She said that payment is optional and is only there to ensure that people show up to spend time with her son, Christian Bowers.
Editor's note: This article was originally published on April 3, 2023. It has since been updated.
The CDC reported that in 2008, approximately one in every 1,200 individuals residing in the United States had Down syndrome. Despite advancements in inclusion and employment opportunities, some individuals with Down syndrome face difficulties while maintaining a social life after graduating.
Christian Bowers, a 24-year-old man from Missouri, was one such individual who longed for friends but struggled to connect with people his own age. In response, his mother, Donna Herter, devised a solution: she offered to pay $80 to men between the ages of 20 and 28 to spend a couple of hours with Christian twice a month, playing video games and socializing.
Herter told TODAY, "Christian is a social bug and when we're in public, he'll invite anyone to join us." Her heart was shattered when her son asked her, "When will my friends come over?" She was at a loss for words and didn't know how to address the situation.
To remedy the problem, Herter took to Facebook and made a post seeking a young man aged between 20 to 28 who would be interested in earning some additional income. She offered to pay him to be her son's companion for two hours, twice a month, stating that Bowers lacked friends in his age group.
She said, "Obviously he won't know you are getting paid, but that you are there for him those two days." Herter further specified that getting paid is optional. It is just to ensure that the person shows up. Herter had hoped to attract a few applicants from her social media post before going to bed.
However, when she woke up, she was surprised to find that her post had been shared over 6,000 times, reaching people as far away as Ireland and Japan. Her message not only resonated with parents of special needs children but also with individuals from all walks of life who wanted to befriend Bowers.
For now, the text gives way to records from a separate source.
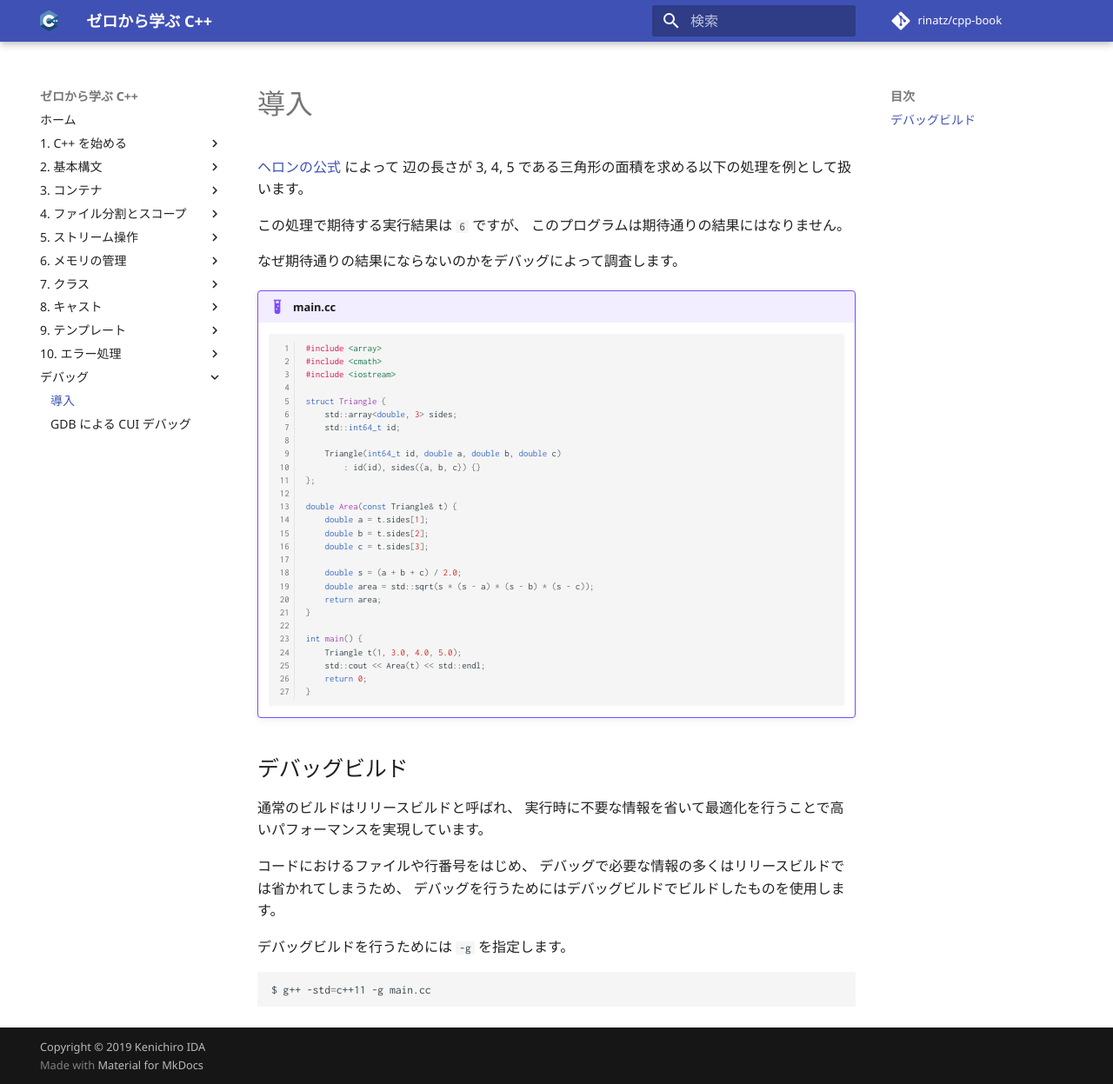
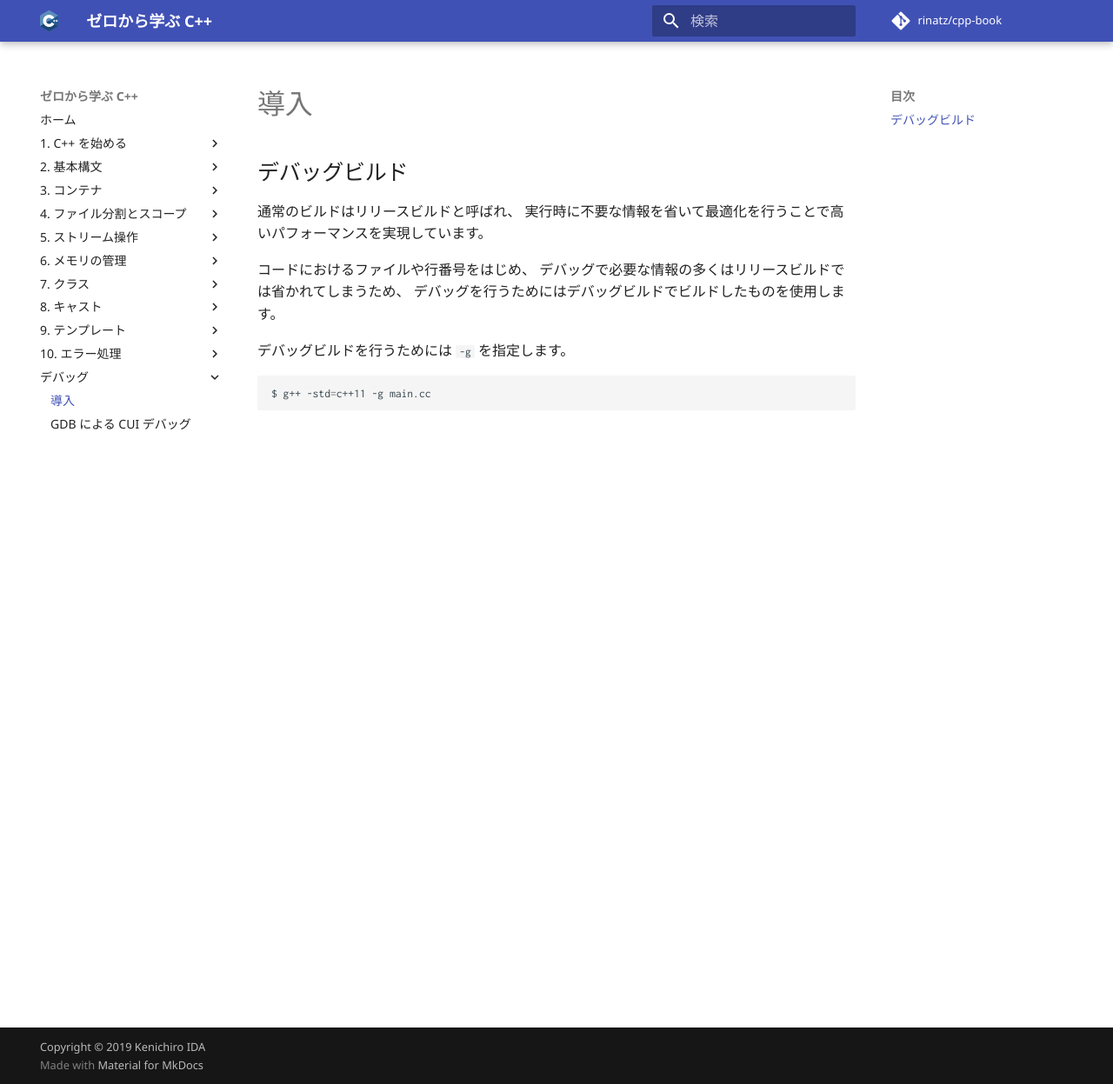
Before and after one commit to rinatz/cpp-book, an MkDocs documentation site: the page built from docs/debug-introduction.md, in a window 1280 px wide and 1247 px high. Shown: the whole window at 87% size. Built offline with MkDocs 1.6.1 and Material for MkDocs 9.7.7, drawn with Linux system fonts in a browser that asks for light colours; comment, search, counter and statistics services are not loaded.

Commit message:
Remove unused sample code

````diff
--- a/docs/debug-introduction.md
+++ b/docs/debug-introduction.md
@@ -1,45 +1,4 @@
 # 導入
-
-[ヘロンの公式] によって
-辺の長さが 3, 4, 5 である三角形の面積を求める以下の処理を例として扱います。
-
-[ヘロンの公式]: https://ja.wikipedia.org/wiki/ヘロンの公式
-
-この処理で期待する実行結果は `6` ですが、
-このプログラムは期待通りの結果にはなりません。
-
-なぜ期待通りの結果にならないのかをデバッグによって調査します。
-
-!!! example "main.cc"
-    ```cpp linenums="1"
-    #include <array>
-    #include <cmath>
-    #include <iostream>
-
-    struct Triangle {
-        std::array<double, 3> sides;
-        std::int64_t id;
-
-        Triangle(int64_t id, double a, double b, double c)
-            : id(id), sides({a, b, c}) {}
-    };
-
-    double Area(const Triangle& t) {
-        double a = t.sides[1];
-        double b = t.sides[2];
-        double c = t.sides[3];
-
-        double s = (a + b + c) / 2.0;
-        double area = std::sqrt(s * (s - a) * (s - b) * (s - c));
-        return area;
-    }
-
-    int main() {
-        Triangle t(1, 3.0, 4.0, 5.0);
-        std::cout << Area(t) << std::endl;
-        return 0;
-    }
-    ```
 
 ## デバッグビルド
 
````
As a result, their original plan came to fruition, with at least four young men visiting Christian to play video games and watch movies. The best part was that, according to Herter, they all declined any payment. Furthermore, he spent Valentine's Day hanging out and snacking with a group of officers while receiving care packages from the St. Louis Blues and the New York Fire Department's Station 32. Bowers' schedule is currently full until July. Herter has provided her Facebook followers with a P.O. Box and a physical address to send any fan-mail or care packages.
She said, "The love being shown to our son is amazing. Christian says having friends over feels like heaven. He goes to bed with a smile on his face and when he talks to himself, I know he is replaying everything."
Meanwhile, she said, there have been allegations from some individuals accusing her of "selling" Bowers. She said addressing these allegations, "I'm not selling my kid; I'm selling two hours of his time. Unless you have a child with special needs, you won't understand the pain they go through every single day. My hope is that a few of these young men will want to stick around for years to come."